In the past, during the dry season, small-scale farmers who depended on rainfall for farming almost become inactive and always waited for the rainy season to farm and till their lands.

In 2011, the Government of Rwanda in¬stalled new models of irrigation, pump¬ing water from Nasho lakes, Kagera and Muvumba streams under the projects known as Nasho Lot 1, 2 and Kagitumba Matimba irrigation projects, respectively located in Kirehe and Nyagatare districts. The fragmented individual plots of farm¬ers have been consolidated under the newly introduced irrigation technology known as centre pivots, sprinkler and drip systems.

The farmers who received irrigation sys¬tems have witnessed an increase in their yield, growing crops three times a year and filling their pockets with money har¬vested from the formerly less productive land. These schemes have served much as role models in the development of subsequent schemes in the vicinity as well as in other drought-prone areas of the country.

Since 2004, the Ministry of Agriculture and Animal Resources (MINAGRI) has de¬veloped and implemented three phases of the Strategic Plan for the Transforma¬tion of Agriculture (PSTA), the main policy framework for agriculture development in Rwanda. It is aimed at harmonizing the agriculture sector development activities with the national Economic Develop¬ment and Poverty Reduction Strategies and Vision 2020. In 2014, the government of Rwanda through MINAGRI embarked on a project that has seen many farm¬ers’ lives improve by leaps and bounds. Many have seemingly been turned into overnight millionaires. Last year, MIN¬AGRI embraced PSTA 4, as a new driver of the sector’s transformation. Under its Priority 2 of productivity and resilience, appear irrigation, sustainable land hus¬bandry and agriculture mechanization, with ambitious targets for 2024.
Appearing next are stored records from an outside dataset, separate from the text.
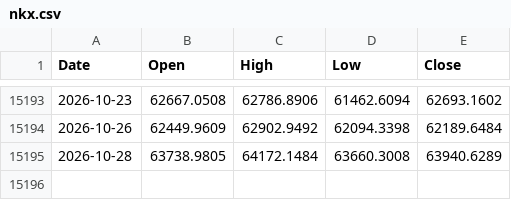
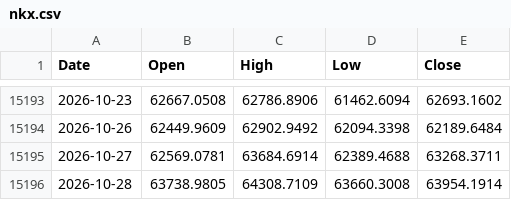
Before and after one commit to muneon0726-create/automation-market, a CSV file: data/nkx.csv, drawn as a sheet; only a part is shown, gaps mark what is left out.

```diff
--- a/data/nkx.csv
+++ b/data/nkx.csv
@@ -15194,2 +15194,3 @@ Date,Open,High,Low,Close
 2026-10-26,62449.9609,62902.9492,62094.3398,62189.6484
-2026-10-28,63738.9805,64172.1484,63660.3008,63940.6289
+2026-10-27,62569.0781,63684.6914,62389.4688,63268.3711
+2026-10-28,63738.9805,64308.7109,63660.3008,63954.1914
```
Also changed, not shown: data/2802.csv, data/6146.csv, 14 other files.
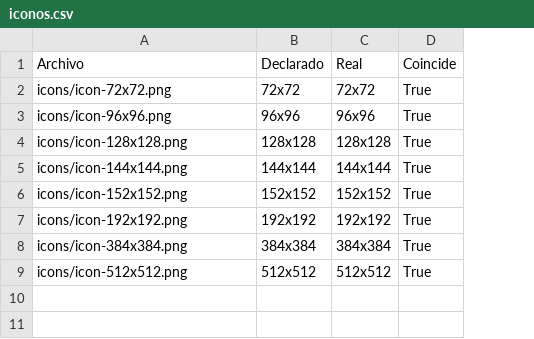
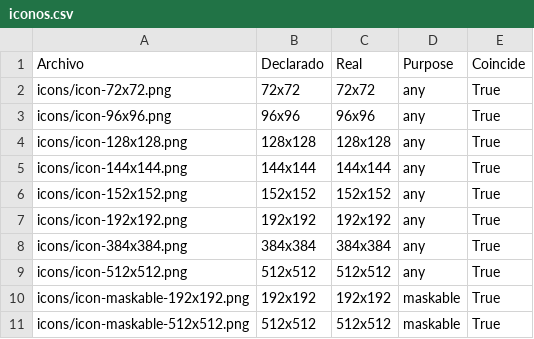
Before and after one commit to stephany-toribio/web-app-calidad-software, a CSV file: docs/evidencias/QA-10/iconos.csv, drawn as a sheet; the diff names each change by its address in the sheet, - before the commit and + after, or states it on an @@ line.

Commit message:
fix(QA-10): incorporar iconos Creo y evidencias PWA Android

```diff
--- a/docs/evidencias/QA-10/iconos.csv
+++ b/docs/evidencias/QA-10/iconos.csv
+column D (Purpose), rows 2-9: all any
+row 10: icons/icon-maskable-192x192.png | 192x192 | 192x192 | maskable | True
+row 11: icons/icon-maskable-512x512.png | 512x512 | 512x512 | maskable | True
```
Also changed, not shown: 14 other files.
Water resource development has been acknowledged to be a primary solution to minimize the dependence of subsis¬tence farming on unpredictable rainfall. According to Hanson Micomyiza, the Acting Head of Department of Irrigation Development, Land husbandry and Ag¬riculture Mechanization at Rwanda Ag¬riculture Board (RAB), the country aims to increase the development of irrigation facilities and effective management of existing ones.

The the sector will increase new water irrigation infrastructure from 51,178 Ha today to 102,284 Ha by 2024. This tar¬get will be achieved through various forms of development partnership with NGOs, private sector and international funding organizations. These interven¬tions will target the eastern and south¬ern parts of the country, where yield is constrained by unreliable and less rain. Around 10,834 Ha of new large hillside developments are ongoing and others are expected in the most drought-prone districts, namely Nyagatare, Kirehe, Ngo¬ma, Kayonza, Nyanza and Kirehe.
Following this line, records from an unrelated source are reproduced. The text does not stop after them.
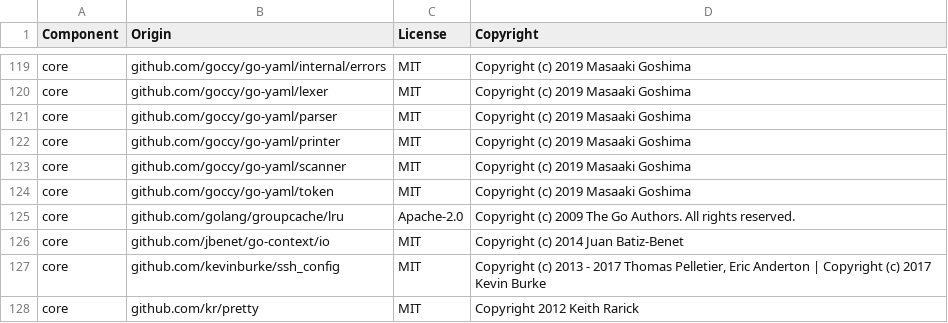
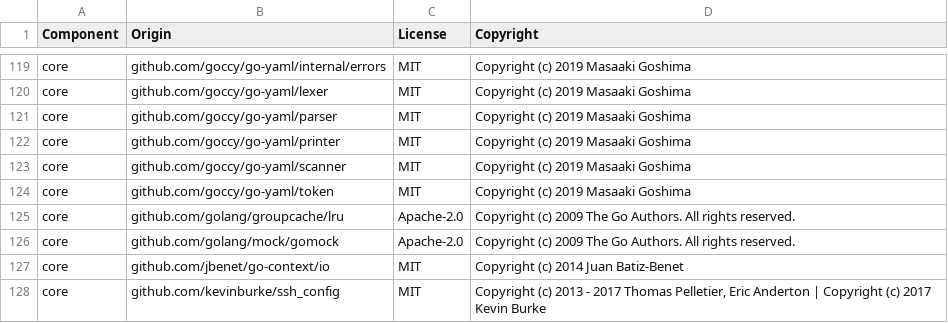
Before and after one commit to DataDog/datadog-sbom-generator, a CSV file: LICENSE-3rdparty.csv, drawn as a sheet; only a part is shown, gaps mark what is left out; the shorter side is filled out with more unchanged rows.

Commit message:
fix: update license after adding gomock

```diff
--- a/LICENSE-3rdparty.csv
+++ b/LICENSE-3rdparty.csv
@@ -125,2 +125,3 @@ core,github.com/goccy/go-yaml/token,MIT,Copyright (c) 2019 Masaaki Goshima
 core,github.com/golang/groupcache/lru,Apache-2.0,Copyright (c) 2009 The Go Authors. All rights reserved.
+core,github.com/golang/mock/gomock,Apache-2.0,Copyright (c) 2009 The Go Authors. All rights reserved.
 core,github.com/jbenet/go-context/io,MIT,Copyright (c) 2014 Juan Batiz-Benet
```
Also changed, not shown: 1 other file.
On the other hand, marshland devel¬opment will also proceed mostly in the southern and western parts of the coun¬try. The decentralised and subsidiary irrigation program is projected to cover up to 3,000 Ha annually, and contribute to the national targets. This will benefit smallholders who produce vegetables and fruits, and help them to be productive in a cost-effective manner. Solar-powered systems are also becoming promi¬nent solutions and are delivered in partnership with an NGO known as Energy for Impact, Rwanda.
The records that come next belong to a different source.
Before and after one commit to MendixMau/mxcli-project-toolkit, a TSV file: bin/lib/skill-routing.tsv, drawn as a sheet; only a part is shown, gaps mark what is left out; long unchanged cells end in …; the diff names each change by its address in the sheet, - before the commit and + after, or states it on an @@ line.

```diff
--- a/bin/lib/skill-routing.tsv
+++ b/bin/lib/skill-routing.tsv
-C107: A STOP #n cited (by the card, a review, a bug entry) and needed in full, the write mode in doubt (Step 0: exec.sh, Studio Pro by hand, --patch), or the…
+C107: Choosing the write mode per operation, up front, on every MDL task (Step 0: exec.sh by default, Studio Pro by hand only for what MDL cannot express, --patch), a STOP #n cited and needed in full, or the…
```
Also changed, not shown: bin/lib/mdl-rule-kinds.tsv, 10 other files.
Located in Munyiginya sector, Nyarubuye cell, Rwamagana district, is Farm Gate East Africa Ltd. It is a farm that started its operations in May 2018 and sits on 8.5 hectares of irrigat¬ed land. Though it is January and the dry season is not here yet, Justin Habimana, the farm manager, is busy setting up a rain gun irrigation sprinkler to spray beans that have been recently planted. Around him, the tilled land spreads out over a large area behind him. He says that though their main crop is fresh beans, they grow different crops throughout the year.

The farm is 8.5 hectares and, on a rotational basis, they plant ginger, garlic, fruit melon, water melon, white onions, broc¬coli, cucumber and hot pepper, colored sweet pepper and baby corn. “We have plans of increasing the land under irri¬gation from 8.5 to 15 hectares. We irrigate our land through¬out the year according to the requirement of the crops and the water levels,” says Habimana.

The farm uses different equipment for irrigation that helps triple production. According to the farm manager, they use two ways of irrigation. They sometimes use gravity to ferry water to the fields and at times they use pressure by pump¬ing the water from the three dam sheets. “We use dam sheets to capture water from Lake Muhazi to our reservoir. Here the main pipe collects water from the reservoir to the sub-main pipe and after it’s filtered, we use the T-Tape to ferry water from the sub-main pipe to the fields,” says Habimana. They also have a sprinkler which is effective and does not require anyone to operate it since the water is spread throughout the patch of nursery beds that need to be irrigated.

Farm Gate East Africa has created jobs for close to one hun¬dred youth and women. On a daily basis, there are over 100 people working on the farm doing various activities from preparing land for planting, planting and tending to the vari¬ous crops. “Given the availability of water all year round, the farm is always growing something and harvesting is done throughout the year which gives us an advantage over the rest of the farmers who don’t irrigate their land,” says Habi¬mana.

The farm manager admits that because of the availability of water year-round, they irrigate according to the need and that makes the quality of their crops better compared to other farmers.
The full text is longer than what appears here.